The truth is that no one really knows the future. As much as someone may try to plan for the right things to happen, nothing will ever go exactly as planned. One can map out their life as much as possible in the hopes that they will achieve everything that they’ve been working towards, but it is essential to leave room for flexibility as part of these plans.
Career counselor John D. Krumboltz shares in the Happenstance Learning Theory that one needs to expect unplanned events as inevitable and a necessary part of every person’s career. Even with the best-laid plans, true success comes from aligning what one hopes to happen with what is already occurring in that person’s life.
While many people hope that putting together a five-year plan will be an easy fix to get their life together, this is hardly the case. Krumboltz goes on to share that the role of any career counselor is to help their clients understand how to achieve satisfying lives in their career and personal lives as well.

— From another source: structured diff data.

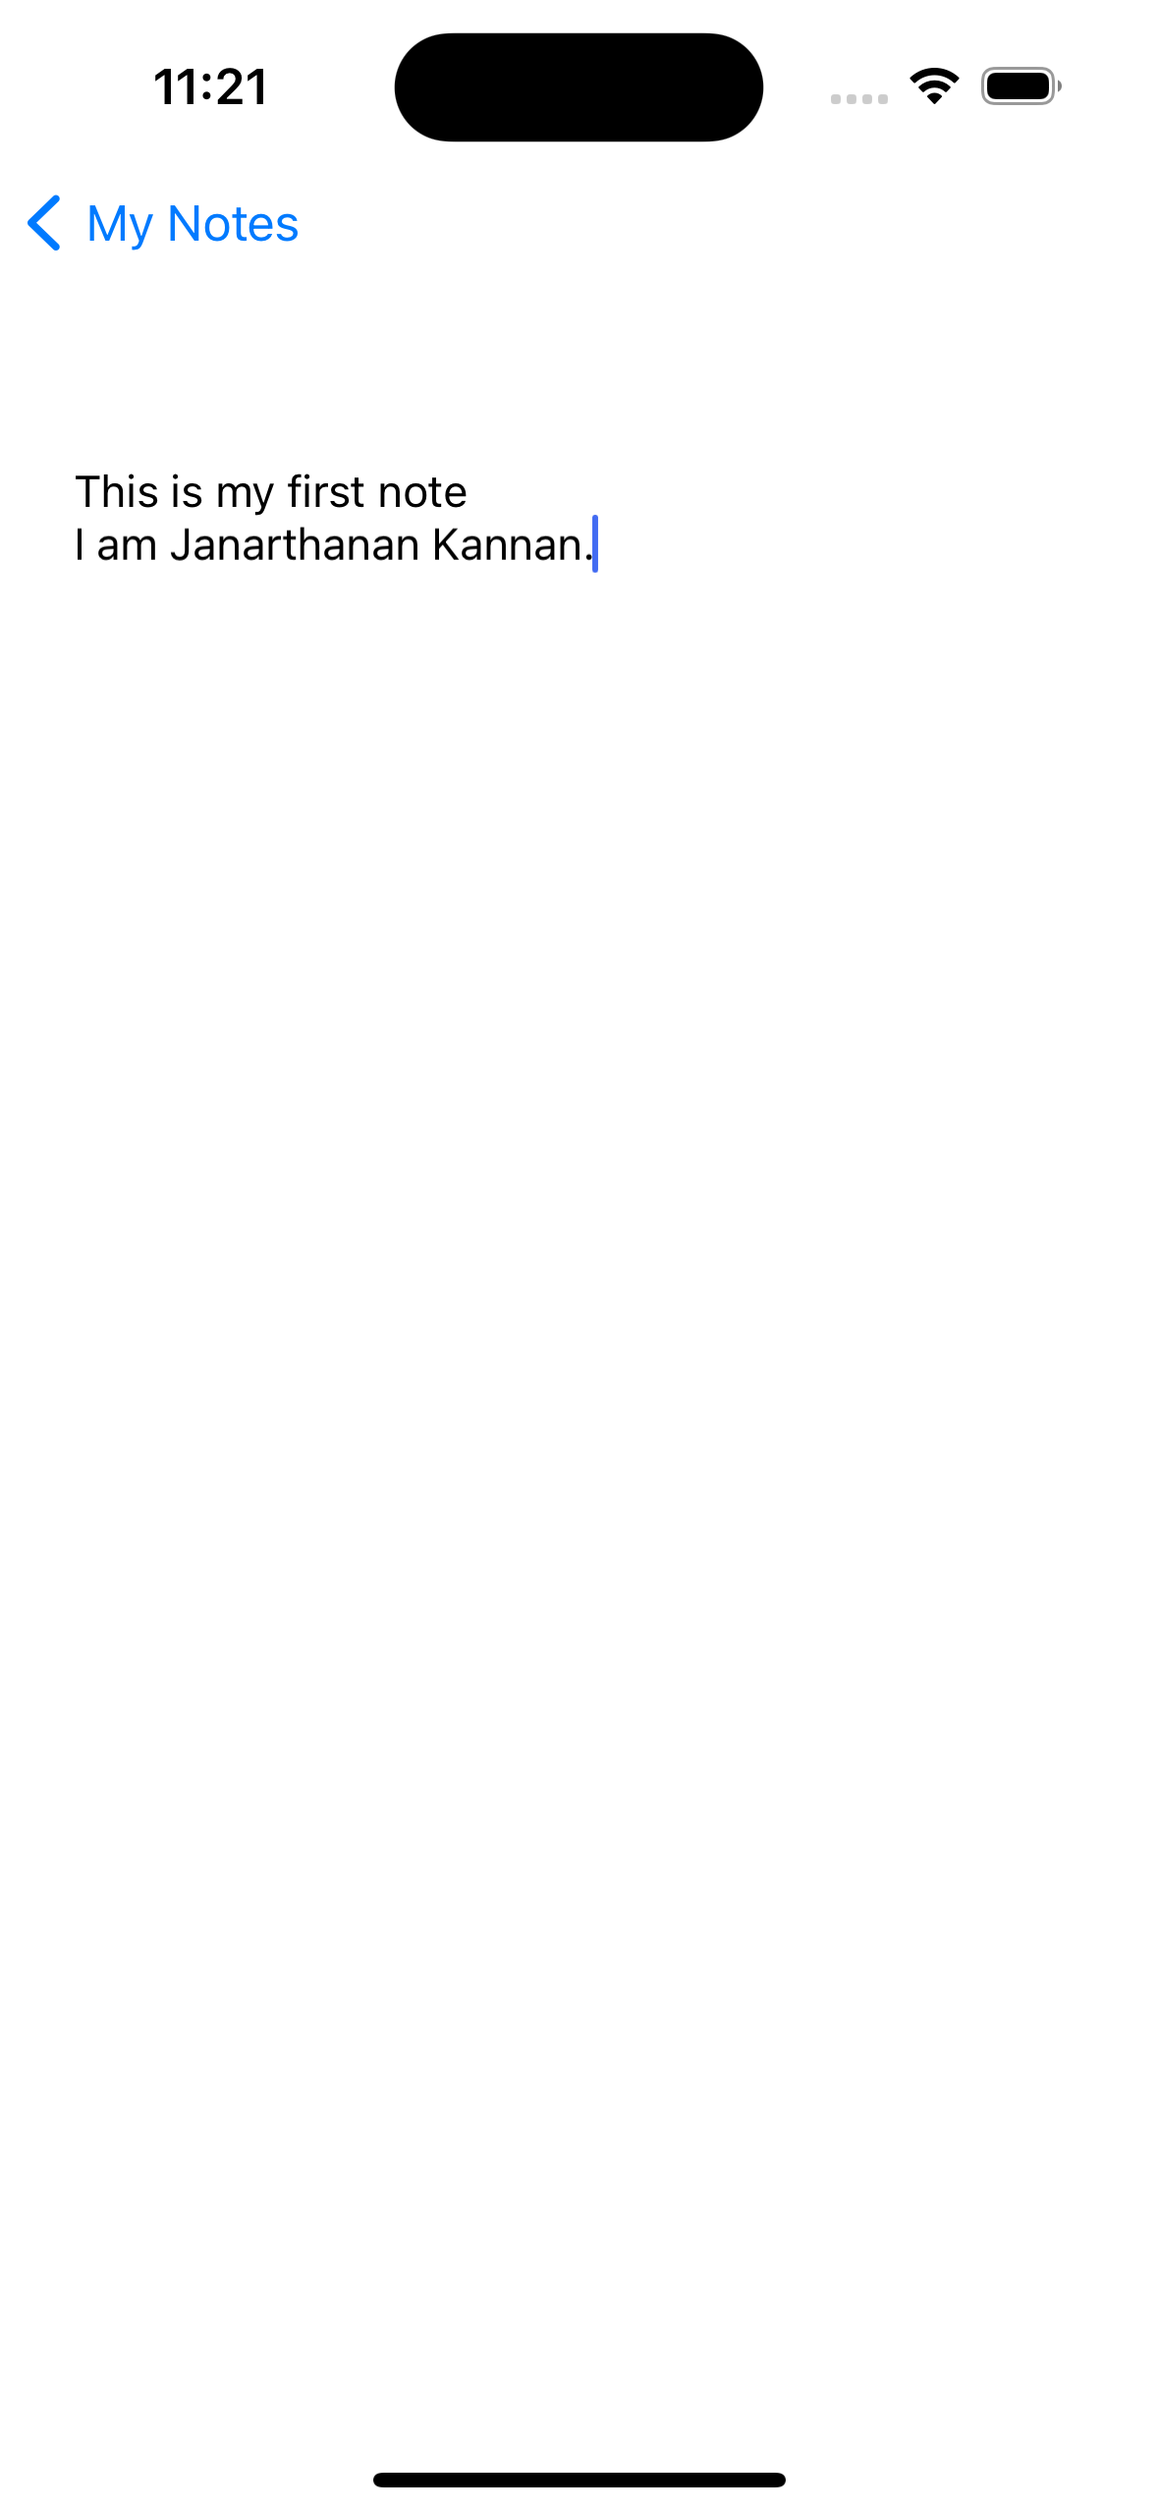
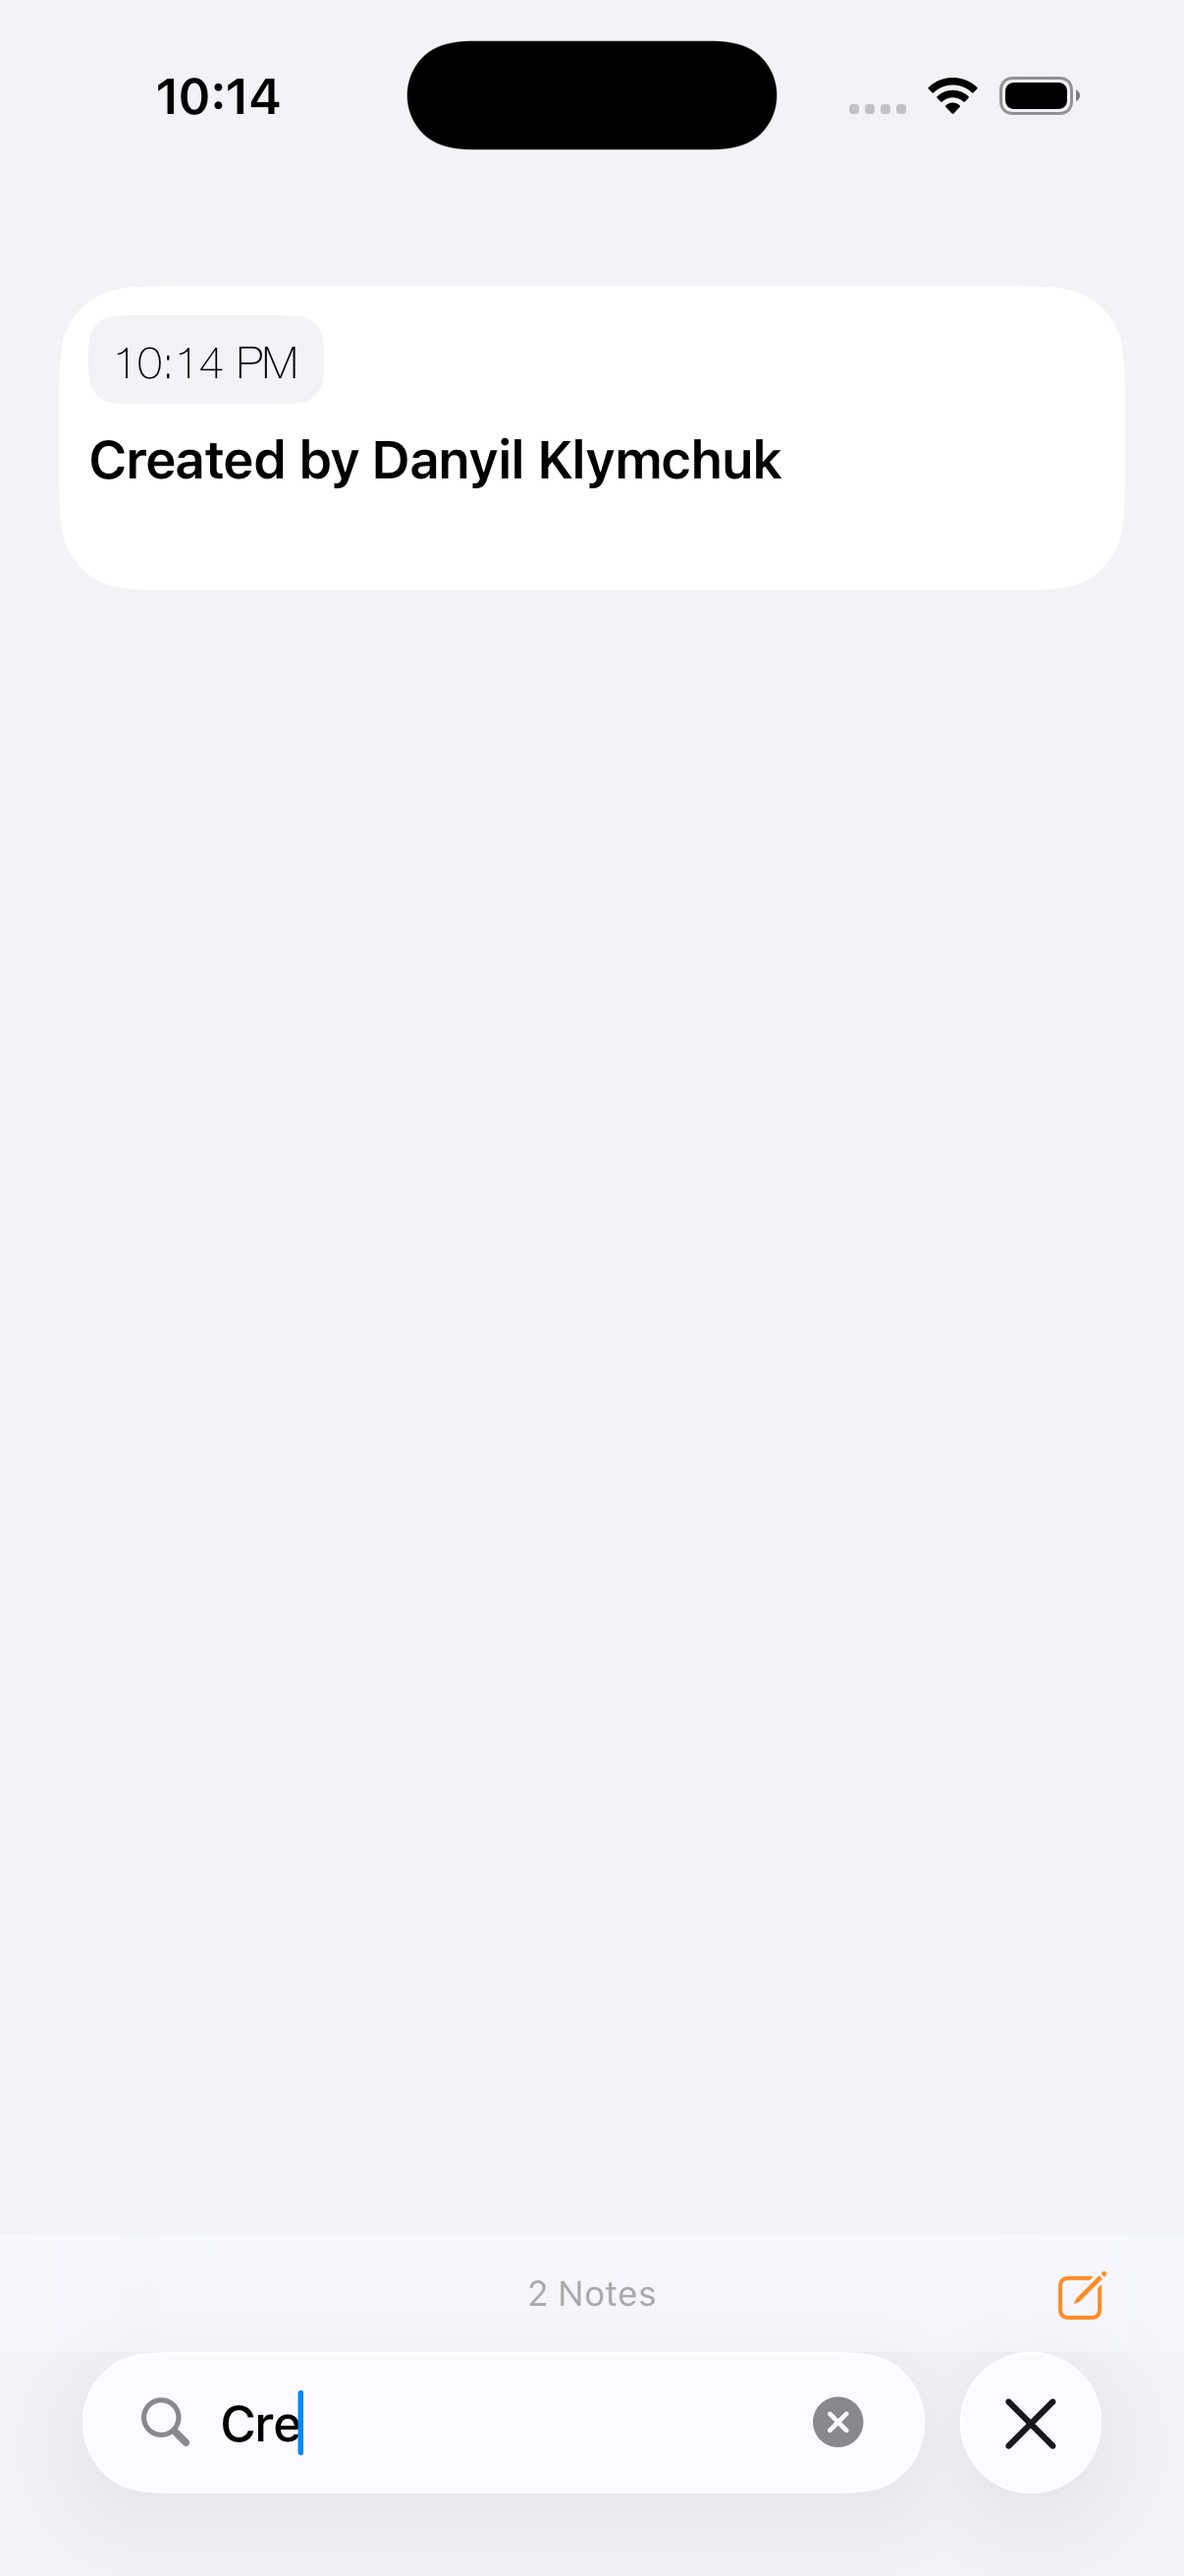
Added new screens

diff --git a/NotesApp/NotesAppUITests/NotesAppUITestsLaunchTests.swift b/NotesApp/NotesAppUITests/NotesAppUITestsLaunchTests.swift
@@ -2,9 +2,7 @@
 //  NotesAppUITestsLaunchTests.swift
 //  NotesAppUITests
 //
-//  Created by Jana's MacBook Pro on 6/10/24.
-//
-
+ 
 import XCTest
 
 final class NotesAppUITestsLaunchTests: XCTestCase {

diff --git a/NotesApp/NotesApp/Models/Note+CoreDataProperties.swift b/NotesApp/NotesApp/Models/Note+CoreDataProperties.swift
@@ -2,9 +2,7 @@
 //  Note+CoreDataProperties.swift
 //  NotesApp
 //
-//  Created by Jana's MacBook Pro on 6/13/24.
-//
-//
+ 
 
 import Foundation
 import CoreData

diff --git a/NotesApp/NotesAppTests/NotesAppTests.swift b/NotesApp/NotesAppTests/NotesAppTests.swift
@@ -2,8 +2,7 @@
 //  NotesAppTests.swift
 //  NotesAppTests
 //
-//  Created by Jana's MacBook Pro on 6/10/24.
-//
+ 
 
 import XCTest
 @testable import NotesApp

diff --git a/NotesApp/NotesApp/Models/Note+CoreDataClass.swift b/NotesApp/NotesApp/Models/Note+CoreDataClass.swift
@@ -2,9 +2,7 @@
 //  Note+CoreDataClass.swift
 //  NotesApp
 //
-//  Created by Jana's MacBook Pro on 6/13/24.
-//
-//
+ 
 
 import Foundation
 import CoreData

diff --git a/NotesApp/NotesAppUITests/NotesAppUITests.swift b/NotesApp/NotesAppUITests/NotesAppUITests.swift
@@ -2,8 +2,7 @@
 //  NotesAppUITests.swift
 //  NotesAppUITests
 //
-//  Created by Jana's MacBook Pro on 6/10/24.
-//
+ 
 
 import XCTest
 

diff --git a/NotesApp/NotesApp/Extensions/Date+Extension.swift b/NotesApp/NotesApp/Extensions/Date+Extension.swift
@@ -2,8 +2,7 @@
 //  Date+Extension.swift
 //  NotesApp
 //
-//  Created by Jana's MacBook Pro on 6/11/24.
-//
+ 
 
 import Foundation
 

diff --git a/NotesApp/NotesApp/Controllers/ViewController.swift b/NotesApp/NotesApp/Controllers/ViewController.swift
@@ -2,8 +2,7 @@
 //  ViewController.swift
 //  NotesApp
 //
-//  Created by Jana's MacBook Pro on 6/10/24.
-//
+ 
 
 import UIKit
 

diff --git a/NotesApp/NotesApp/Application/SceneDelegate.swift b/NotesApp/NotesApp/Application/SceneDelegate.swift
@@ -2,8 +2,7 @@
 //  SceneDelegate.swift
 //  NotesApp
 //
-//  Created by Jana's MacBook Pro on 6/10/24.
-//
+ 
 
 import UIKit
 

diff --git a/NotesApp/NotesApp/Controllers/NotesListVC.swift b/NotesApp/NotesApp/Controllers/NotesListVC.swift
@@ -2,9 +2,7 @@
 //  NotesListVC.swift
 //  NotesApp
 //
-//  Created by Jana's MacBook Pro on 6/11/24.
-//
-
+ 
 import UIKit
 
 

diff --git a/NotesApp/NotesApp/Views/NotesListCell.swift b/NotesApp/NotesApp/Views/NotesListCell.swift
@@ -2,8 +2,7 @@
 //  NotesListCell.swift
 //  NotesApp
 //
-//  Created by Jana's MacBook Pro on 6/11/24.
-//
+ 
 
 import UIKit
 

diff --git a/NotesApp/NotesApp/Application/AppDelegate.swift b/NotesApp/NotesApp/Application/AppDelegate.swift
@@ -2,8 +2,7 @@
 //  AppDelegate.swift
 //  NotesApp
 //
-//  Created by Jana's MacBook Pro on 6/10/24.
-//
+ 
 
 import UIKit
 

diff --git a/NotesApp/NotesApp/Controllers/EditNoteVC.swift b/NotesApp/NotesApp/Controllers/EditNoteVC.swift
@@ -2,8 +2,7 @@
 //  EditNoteVC.swift
 //  NotesApp
 //
-//  Created by Jana's MacBook Pro on 6/11/24.
-//
+ 
 
 import UIKit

Krumboltz purposefully leaves out creating any kind of specified plan, as it is impossible to stick to one with all the expectations people put on themselves and their lives. Instead, Krumboltz makes it a point to encourage clients to make the most of any opportunity when they happen. As much as life can be about planning one’s dreams and goals, truly becoming successful is about taking action and making one’s own luck.
The reason so many people cling to the idea of a five-year plan is out of comfort. Having any plan in place is akin to having a safety net. Instead of wandering aimlessly through life, a plan acts as a guide of sorts. However, no one knows what lies ahead in the future. This is why all planners and hesitaters must eventually become do-ers if they hope to achieve the life they dream of.
As Shonda Rhimes shared in her commencement address at Dartmouth:
“Ditch the dream and be a doer, not a dreamer…You don’t have to know. You just have to keep moving forward”.